===== INFORMATION SUPPLIED
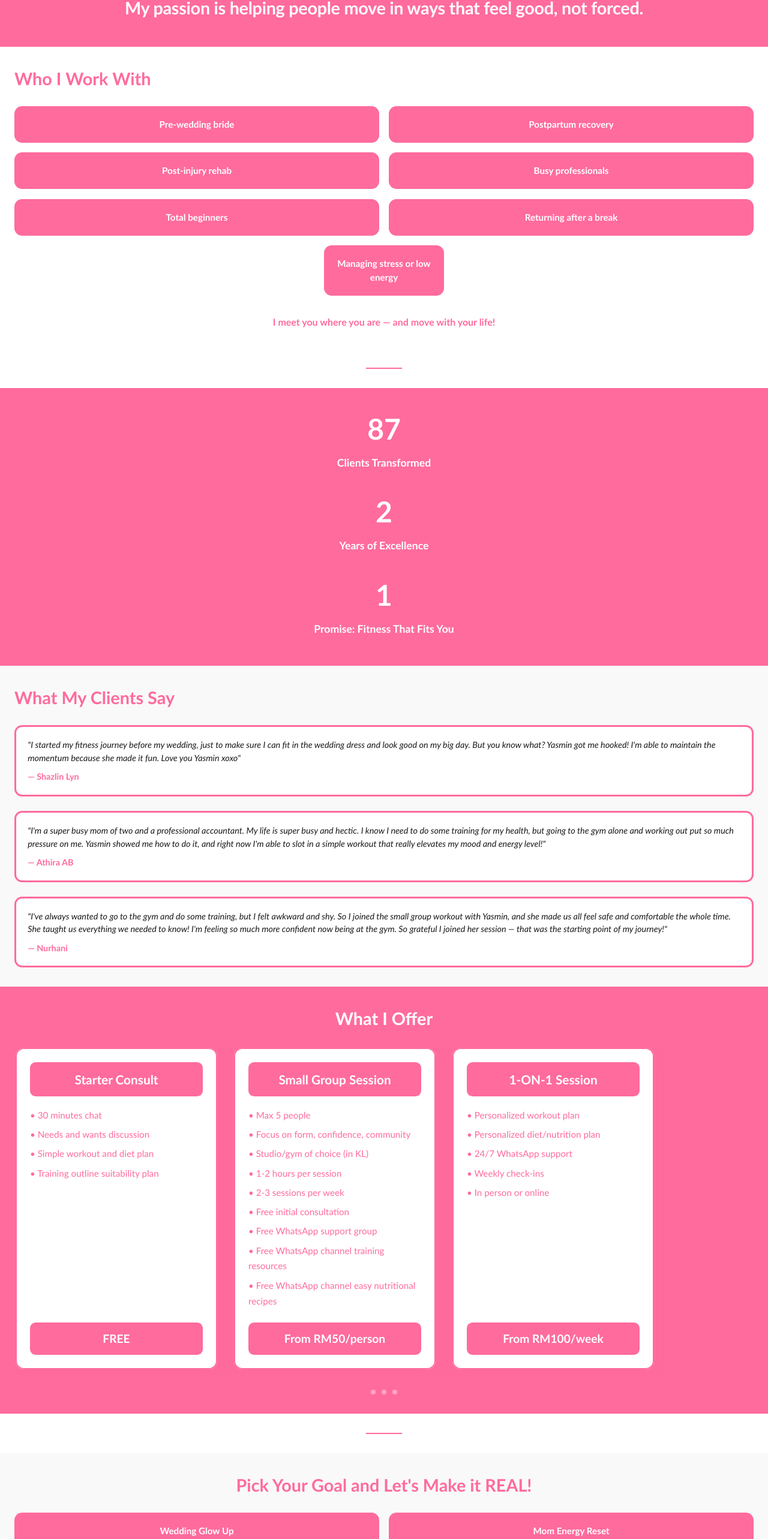
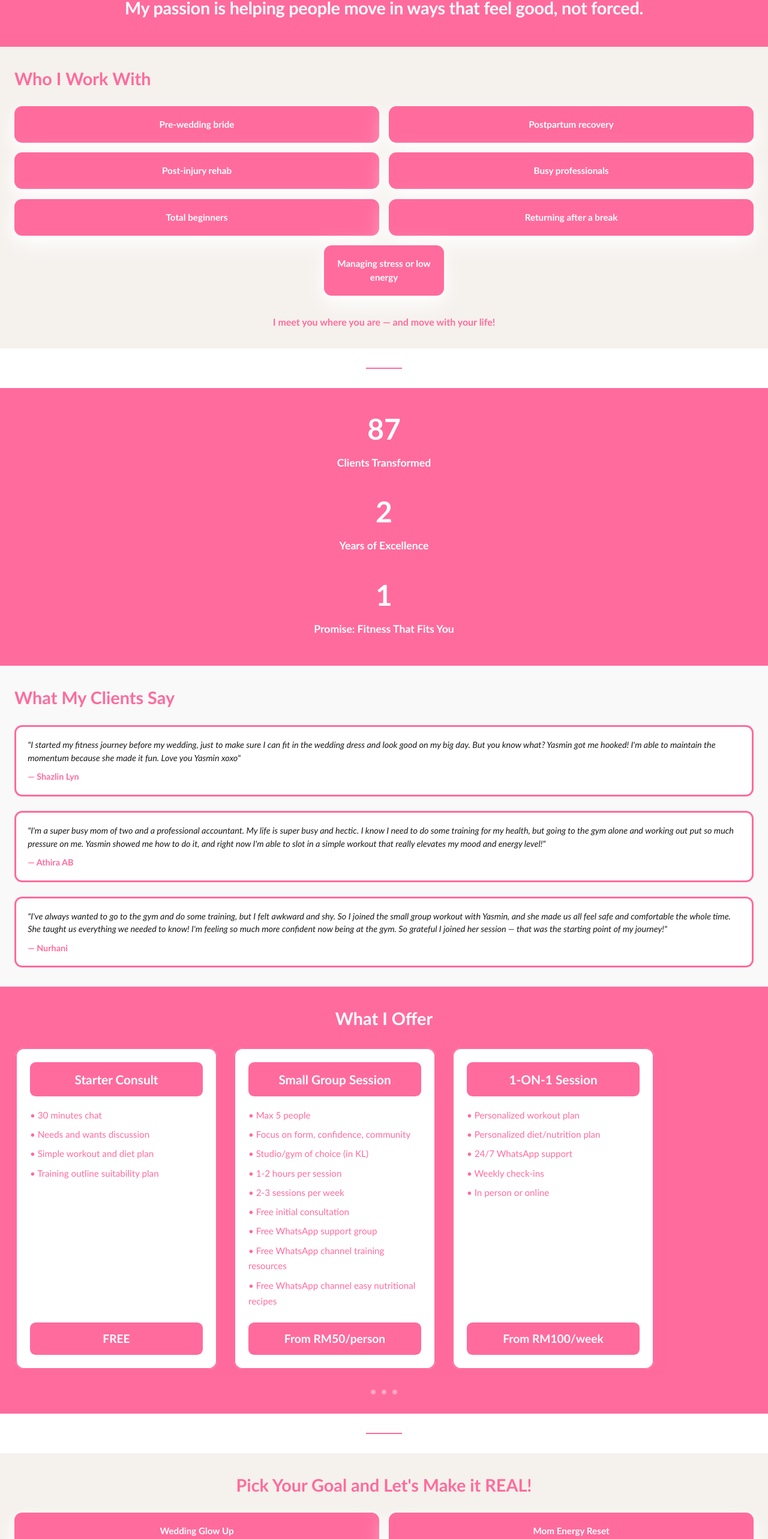
Before and after one commit to BigCalicoCatto/yasminnadia-v1, a Next.js app: page / in a window 1280 px wide. Shown: the part 1285-3851 px from the top of the page at 60% size. Built offline with nearby package versions, Linux system fonts and the light colour scheme.

Commit message:
Update page.tsx

```diff
--- a/app/page.tsx
+++ b/app/page.tsx
@@ -452,7 +452,7 @@ export default function Home() {
       </section>
 
       {/* WHO I WORK WITH */}
-      <section id="work-with" data-animate style={{ padding: '2rem 1.5rem', backgroundColor: '#ffffff', opacity: visibleSections.has('work-with') ? 1 : 0 }}>
+      <section id="work-with" data-animate style={{ padding: '2rem 1.5rem', backgroundColor: '#f5f1ed', opacity: visibleSections.has('work-with') ? 1 : 0 }}>
         <h2
           style={{
             fontSize: '1.8rem',
@@ -485,6 +485,7 @@ export default function Home() {
                 fontSize: '0.95rem',
                 animation: visibleSections.has('work-with') ? `scaleIn 0.5s ease-out ${idx * 0.05}s forwards` : 'none',
                 opacity: visibleSections.has('work-with') ? 1 : 0,
+                boxShadow: '0 15px 40px rgba(255, 255, 255, 0.9), 0 5px 15px rgba(255, 255, 255, 0.7)',
                 ...(idx === 6 && { gridColumn: '1 / -1', maxWidth: '200px', margin: '0 auto' }),
               }}
             >
@@ -753,7 +754,7 @@ export default function Home() {
       />
 
       {/* PICK YOUR GOAL */}
-      <section id="goals" data-animate style={{ padding: '2rem 1.5rem', backgroundColor: '#f9f9f9', opacity: visibleSections.has('goals') ? 1 : 0 }}>
+      <section id="goals" data-animate style={{ padding: '2rem 1.5rem', backgroundColor: '#f5f1ed', opacity: visibleSections.has('goals') ? 1 : 0 }}>
         <h2
           style={{
             fontSize: '1.8rem',
@@ -787,6 +788,8 @@ export default function Home() {
                 fontSize: '0.95rem',
                 animation: visibleSections.has('goals') ? `scaleIn 0.5s ease-out ${idx * 0.05}s forwards` : 'none',
                 opacity: visibleSections.has('goals') ? 1 : 0,
+                boxShadow: '0 15px 40px rgba(255, 255, 255, 0.9), 0 5px 15px rgba(255, 255, 255, 0.7)',
+                ...(idx === 6 && { gridColumn: '1 / -1', maxWidth: '200px', margin: '0 auto' }),
               }}
             >
               {goal}
```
==========
INSTRUCTIONS FOR THE TASK —
Working from the records above, tally the lines that contain "margin" and give only the total.

OUTPUT OF THE TASK —
2